▶ [What is required]:
Some lines below hold "data". Pick them out and copy them.

----- Entries provided

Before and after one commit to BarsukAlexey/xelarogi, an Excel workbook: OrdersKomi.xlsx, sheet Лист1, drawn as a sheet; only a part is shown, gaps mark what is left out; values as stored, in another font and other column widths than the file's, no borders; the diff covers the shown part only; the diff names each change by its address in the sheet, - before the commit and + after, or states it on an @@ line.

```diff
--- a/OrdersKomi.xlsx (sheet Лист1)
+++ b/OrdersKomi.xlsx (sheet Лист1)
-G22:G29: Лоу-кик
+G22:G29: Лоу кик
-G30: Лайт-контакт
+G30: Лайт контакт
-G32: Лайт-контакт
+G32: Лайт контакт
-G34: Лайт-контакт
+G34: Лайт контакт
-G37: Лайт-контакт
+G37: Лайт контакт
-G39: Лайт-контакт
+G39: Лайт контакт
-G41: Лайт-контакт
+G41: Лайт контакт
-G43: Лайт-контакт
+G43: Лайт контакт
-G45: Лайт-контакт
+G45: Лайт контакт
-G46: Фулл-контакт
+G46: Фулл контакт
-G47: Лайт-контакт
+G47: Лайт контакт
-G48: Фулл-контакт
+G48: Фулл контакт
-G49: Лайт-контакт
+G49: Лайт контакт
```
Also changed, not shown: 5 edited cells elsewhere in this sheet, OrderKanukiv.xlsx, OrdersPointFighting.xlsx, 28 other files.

----------
----- Entries provided

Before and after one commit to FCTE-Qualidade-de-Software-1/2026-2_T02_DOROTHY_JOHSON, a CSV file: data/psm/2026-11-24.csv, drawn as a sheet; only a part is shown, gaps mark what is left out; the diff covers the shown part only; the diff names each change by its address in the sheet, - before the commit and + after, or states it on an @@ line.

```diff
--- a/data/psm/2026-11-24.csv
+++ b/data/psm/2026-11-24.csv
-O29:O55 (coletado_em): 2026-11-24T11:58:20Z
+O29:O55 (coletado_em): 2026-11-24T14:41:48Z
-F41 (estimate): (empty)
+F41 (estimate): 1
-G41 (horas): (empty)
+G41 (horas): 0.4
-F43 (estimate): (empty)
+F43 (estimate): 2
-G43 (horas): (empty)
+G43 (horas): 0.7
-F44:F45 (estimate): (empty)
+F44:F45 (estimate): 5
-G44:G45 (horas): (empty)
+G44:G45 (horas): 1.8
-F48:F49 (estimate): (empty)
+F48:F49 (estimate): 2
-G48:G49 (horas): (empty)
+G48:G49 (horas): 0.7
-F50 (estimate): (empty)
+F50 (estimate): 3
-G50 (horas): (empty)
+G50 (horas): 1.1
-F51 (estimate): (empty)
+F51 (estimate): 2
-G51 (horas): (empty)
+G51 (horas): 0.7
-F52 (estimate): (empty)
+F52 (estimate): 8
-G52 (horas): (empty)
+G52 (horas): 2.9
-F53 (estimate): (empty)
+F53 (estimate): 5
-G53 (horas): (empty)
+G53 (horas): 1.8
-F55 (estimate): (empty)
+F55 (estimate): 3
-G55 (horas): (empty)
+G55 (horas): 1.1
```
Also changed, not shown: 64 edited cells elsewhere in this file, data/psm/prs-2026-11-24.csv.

----------

▶ [Response for this exercise]:
Before and after one commit to FCTE-Qualidade-de-Software-1/2026-2_T02_DOROTHY_JOHSON, a CSV file: data/psm/2026-11-24.csv, drawn as a sheet; only a part is shown, gaps mark what is left out; the diff covers the shown part only; the diff names each change by its address in the sheet, - before the commit and + after, or states it on an @@ line.
--- a/data/psm/2026-11-24.csv
+++ b/data/psm/2026-11-24.csv
Also changed, not shown: 64 edited cells elsewhere in this file, data/psm/prs-2026-11-24.csv.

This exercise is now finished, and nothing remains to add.